TASK STATEMENT: Please find all lines in the data that hold the string "currently" and copy them.

[Itemized modification records]
___
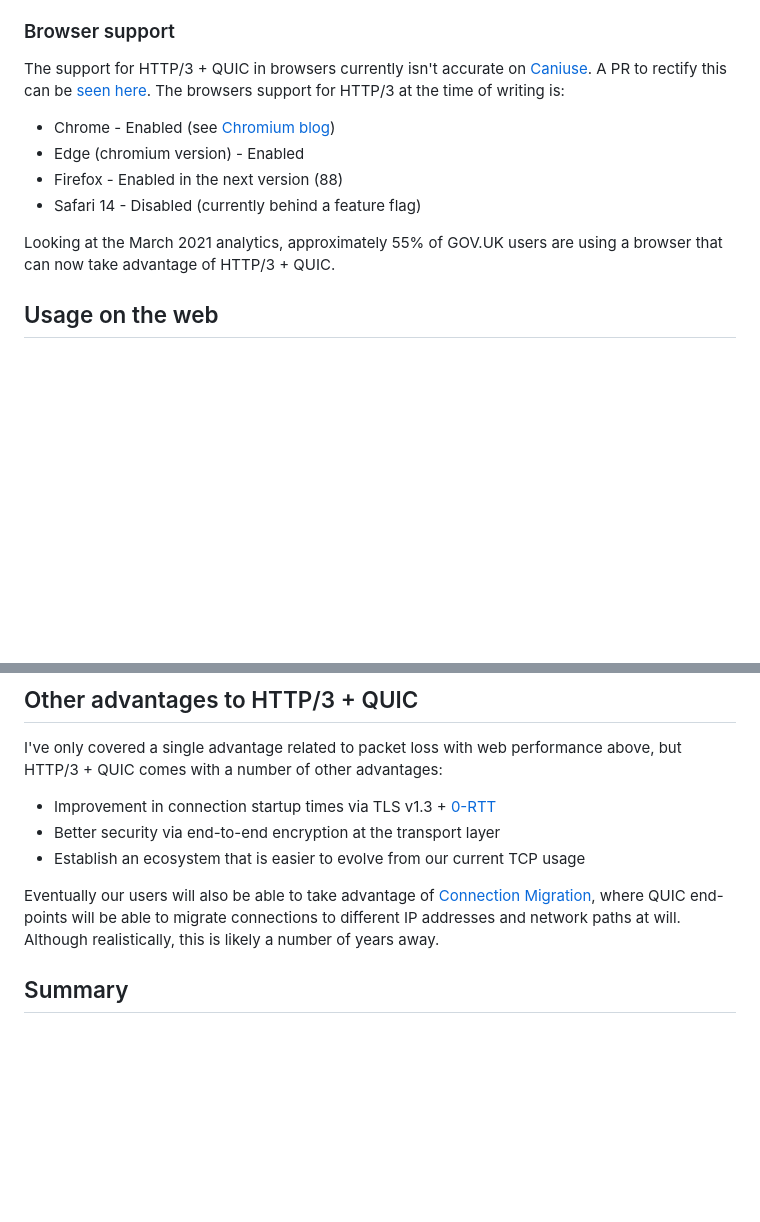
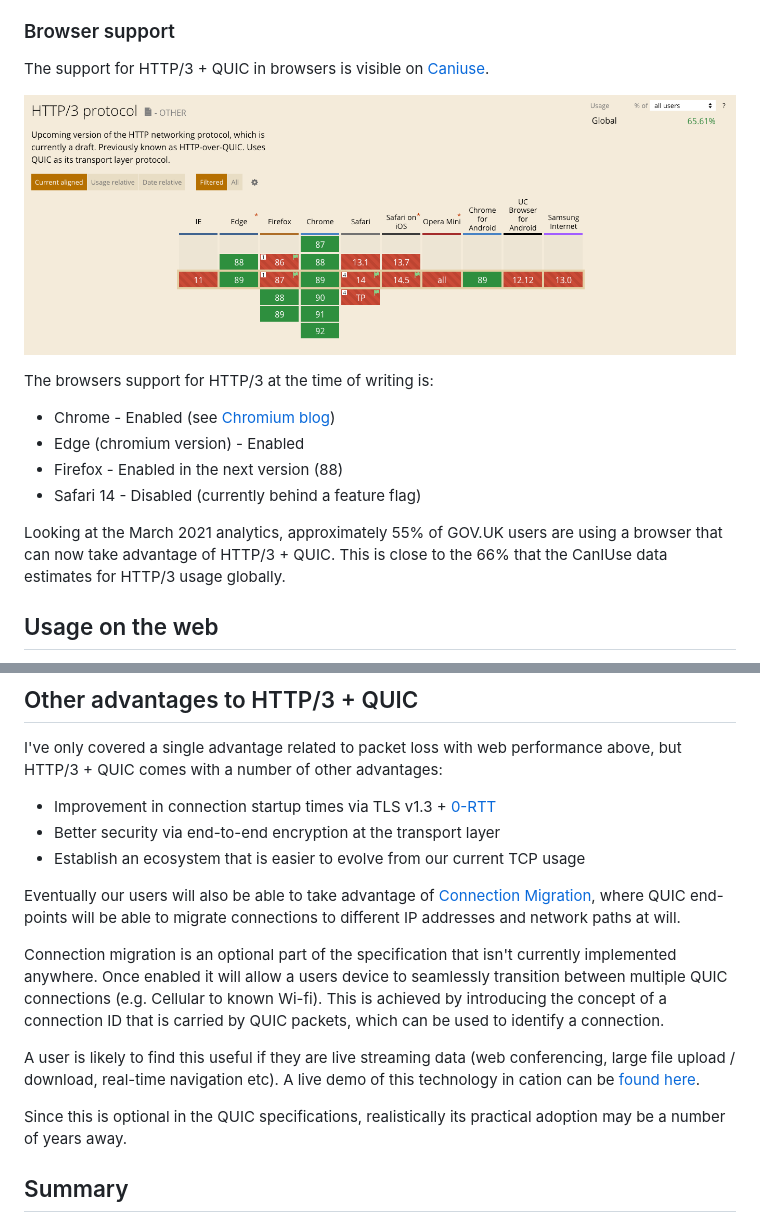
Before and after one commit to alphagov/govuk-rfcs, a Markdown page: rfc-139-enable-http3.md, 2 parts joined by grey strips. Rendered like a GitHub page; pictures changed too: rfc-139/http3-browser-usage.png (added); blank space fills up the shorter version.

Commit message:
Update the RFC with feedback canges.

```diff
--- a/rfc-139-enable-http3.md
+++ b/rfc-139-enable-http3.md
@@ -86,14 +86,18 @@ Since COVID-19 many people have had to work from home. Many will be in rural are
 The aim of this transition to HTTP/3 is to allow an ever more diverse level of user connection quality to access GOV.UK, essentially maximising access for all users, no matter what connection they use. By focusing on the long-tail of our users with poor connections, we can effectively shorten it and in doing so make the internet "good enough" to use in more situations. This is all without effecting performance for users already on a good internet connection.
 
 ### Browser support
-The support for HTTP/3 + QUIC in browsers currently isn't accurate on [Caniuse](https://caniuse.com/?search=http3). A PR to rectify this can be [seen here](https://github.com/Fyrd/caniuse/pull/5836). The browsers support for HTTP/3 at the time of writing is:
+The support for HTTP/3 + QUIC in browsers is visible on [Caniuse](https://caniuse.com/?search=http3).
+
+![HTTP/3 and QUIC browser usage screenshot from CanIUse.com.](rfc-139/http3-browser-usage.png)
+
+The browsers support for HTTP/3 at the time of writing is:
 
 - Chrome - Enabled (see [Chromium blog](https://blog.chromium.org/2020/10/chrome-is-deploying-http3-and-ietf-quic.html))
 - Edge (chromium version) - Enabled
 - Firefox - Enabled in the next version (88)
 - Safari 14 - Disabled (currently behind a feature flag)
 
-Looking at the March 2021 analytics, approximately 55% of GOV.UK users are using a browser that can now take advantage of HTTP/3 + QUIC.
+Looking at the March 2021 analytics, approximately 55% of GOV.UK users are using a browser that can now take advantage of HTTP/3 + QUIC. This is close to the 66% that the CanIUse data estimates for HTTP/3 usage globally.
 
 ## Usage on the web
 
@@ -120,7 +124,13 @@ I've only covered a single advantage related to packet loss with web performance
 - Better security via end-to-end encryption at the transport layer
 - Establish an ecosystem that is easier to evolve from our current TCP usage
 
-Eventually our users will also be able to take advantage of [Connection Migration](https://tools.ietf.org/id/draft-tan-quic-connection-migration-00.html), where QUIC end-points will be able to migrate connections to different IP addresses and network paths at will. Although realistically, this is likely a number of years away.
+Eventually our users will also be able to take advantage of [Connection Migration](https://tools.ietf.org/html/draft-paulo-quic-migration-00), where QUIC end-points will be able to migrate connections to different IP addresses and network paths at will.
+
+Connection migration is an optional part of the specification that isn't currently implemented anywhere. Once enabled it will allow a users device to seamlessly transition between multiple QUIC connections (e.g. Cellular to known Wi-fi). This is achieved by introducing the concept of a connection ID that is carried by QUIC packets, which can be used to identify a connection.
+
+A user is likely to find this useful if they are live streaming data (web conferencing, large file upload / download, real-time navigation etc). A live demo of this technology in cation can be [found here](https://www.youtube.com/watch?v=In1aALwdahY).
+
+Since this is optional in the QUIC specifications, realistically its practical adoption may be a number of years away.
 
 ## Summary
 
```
___
FINAL ANSWER:
-The support for HTTP/3 + QUIC in browsers currently isn't accurate on [Caniuse](https://caniuse.com/?search=http3). A PR to rectify this can be [seen here](https://github.com/Fyrd/caniuse/pull/5836). The browsers support for HTTP/3 at the time of writing is:
 - Safari 14 - Disabled (currently behind a feature flag)
+Connection migration is an optional part of the specification that isn't currently implemented anywhere. Once enabled it will allow a users device to seamlessly transition between multiple QUIC connections (e.g. Cellular to known Wi-fi). This is achieved by introducing the concept of a connection ID that is carried by QUIC packets, which can be used to identify a connection.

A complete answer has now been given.